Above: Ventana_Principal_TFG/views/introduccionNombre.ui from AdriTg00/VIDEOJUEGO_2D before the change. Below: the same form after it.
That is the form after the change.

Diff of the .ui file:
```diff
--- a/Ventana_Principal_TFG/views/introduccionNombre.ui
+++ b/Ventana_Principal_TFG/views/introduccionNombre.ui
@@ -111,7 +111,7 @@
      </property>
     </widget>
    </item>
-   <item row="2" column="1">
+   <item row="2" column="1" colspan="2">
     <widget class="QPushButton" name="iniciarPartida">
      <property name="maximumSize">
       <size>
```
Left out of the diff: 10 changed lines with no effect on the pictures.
::::::
REQUIREMENT: Extract every record. Keep wording exact.

RESPONSE FOR THIS EXERCISE:
Above: Ventana_Principal_TFG/views/introduccionNombre.ui from AdriTg00/VIDEOJUEGO_2D before the change. Below: the same form after it.
That is the form after the change.

Diff of the .ui file:
```diff
--- a/Ventana_Principal_TFG/views/introduccionNombre.ui
+++ b/Ventana_Principal_TFG/views/introduccionNombre.ui
@@ -111,7 +111,7 @@
      </property>
     </widget>
    </item>
-   <item row="2" column="1">
+   <item row="2" column="1" colspan="2">
     <widget class="QPushButton" name="iniciarPartida">
      <property name="maximumSize">
       <size>
```
Left out of the diff: 10 changed lines with no effect on the pictures.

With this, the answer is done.